In the hymns dedicated to Realia it becomes evident that, rather than characterising the ritual world of the Rig Veda as materialistic, one might do better to characterize the non-ritual Vedic world as sacred: religion extends out into every aspect of life, not merely the official religious moments. Thus in the hymns blessings are sought for the warriors' arms and for the gamblers wish to break away from his compulsion, as well as for the benighted traveller in the forest.
An important part of the hymns on Realia have been dedicated to Water. It has been said that waters are one that bring life force to mankind and gives them all kind of nourishment so that a lots of happiness is bestowed upon them. It is also believed that water give mankind life as well as birth. Water also has the capacity to cure all kinds of problems. It also acts as armour for the human body so that mankind is able to see the sun. It is believed that Waters showers splendour on all human kind.
It has been asked in the hymns dedicated to Realia that water are goddess and hence has the power to help the entire mankind.
The Rig Vedic hymns dedicated to Realia also include hymns dedicated to frogs. The unusual hymn moves on two parallel but sharply contrasting levels: as a naturalistic poem, it describes the frogs those are rejuvenated when the season of rains comes; as a sacerdotal hymn, it describes the Brahmin who begins to chant at the start of the rains. The point of comparison is the voice, a sacred and creative force throughout the Rig Veda. But although the mood of the hymn is indeed 'cheerful, it is unlikely that the Rig Veda would contain material in actual criticism of priests in general. On the other hand, it may well be satirizing some priests. Every verse in the hymn dedicated to the frogs applies simultaneously to both frogs and Brahmins and is an apt example of most elaborate and a playful pun. It is also believed that frogs give riches to mankind and also gives blessings to the worshippers.
Another hymn which forms an integral part of hymns dedicated to Realia is a hymn dedicated to Soma. The hymn is a humorous, ironic, and worldly one, whose straightforward message seems to be that all human beings are after the same thing: wealth. This thought recurs in more lofty tones throughout the Rig Veda. The hymn is loosely linked to Soma through the refrain; it may be a work-song, to be sung during the pressing of the Soma. The hymn is quite delivering.
The hymn dedicated to arms is a benediction that the royal chaplain would recite over the arms of the king before a military expedition or to bless the warriors protecting the consecrated stallion in the horse sacrifice. Each item in the arsenal is described separately and praised.

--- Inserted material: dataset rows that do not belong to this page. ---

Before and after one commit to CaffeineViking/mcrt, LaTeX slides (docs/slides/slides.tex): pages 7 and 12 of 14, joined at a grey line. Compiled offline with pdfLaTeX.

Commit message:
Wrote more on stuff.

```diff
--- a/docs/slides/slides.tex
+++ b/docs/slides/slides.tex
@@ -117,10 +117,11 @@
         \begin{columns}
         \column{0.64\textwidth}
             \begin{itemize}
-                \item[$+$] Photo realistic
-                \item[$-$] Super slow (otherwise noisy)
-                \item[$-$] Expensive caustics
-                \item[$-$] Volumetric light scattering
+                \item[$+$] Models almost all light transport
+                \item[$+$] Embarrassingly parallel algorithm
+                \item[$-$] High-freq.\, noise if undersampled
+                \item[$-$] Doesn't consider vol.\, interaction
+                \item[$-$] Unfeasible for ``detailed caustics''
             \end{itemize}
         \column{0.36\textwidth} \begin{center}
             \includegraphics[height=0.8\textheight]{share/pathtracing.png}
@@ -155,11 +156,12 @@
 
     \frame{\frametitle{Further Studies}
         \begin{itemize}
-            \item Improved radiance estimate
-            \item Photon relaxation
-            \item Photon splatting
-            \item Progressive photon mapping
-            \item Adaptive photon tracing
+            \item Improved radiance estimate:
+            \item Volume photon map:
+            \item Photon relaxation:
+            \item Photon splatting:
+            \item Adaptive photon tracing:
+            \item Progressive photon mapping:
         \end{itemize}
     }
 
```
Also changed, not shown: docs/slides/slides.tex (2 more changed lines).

In the anthology of hymns dedicated to Realia, there is a hymn which has been dedicated to the dice. Tradition regards dice as the divinity to which this hymn is addressed, for the dice has been praised in it, though they are also reviled: this is a monologue in which a gambler wrestles with his compulsive attraction to the dice. This is basically a secular hymn one must bear in mind the religious significance of dice-playing in ancient India: the essential role played by the dice-game in the royal ceremony of consecration and the use of throws of the dice to represent the four Ages (or Yugas). Moreover, the hymn ends with a vow of repentance and a 'firm purpose of amendment' that express a fervent religious faith.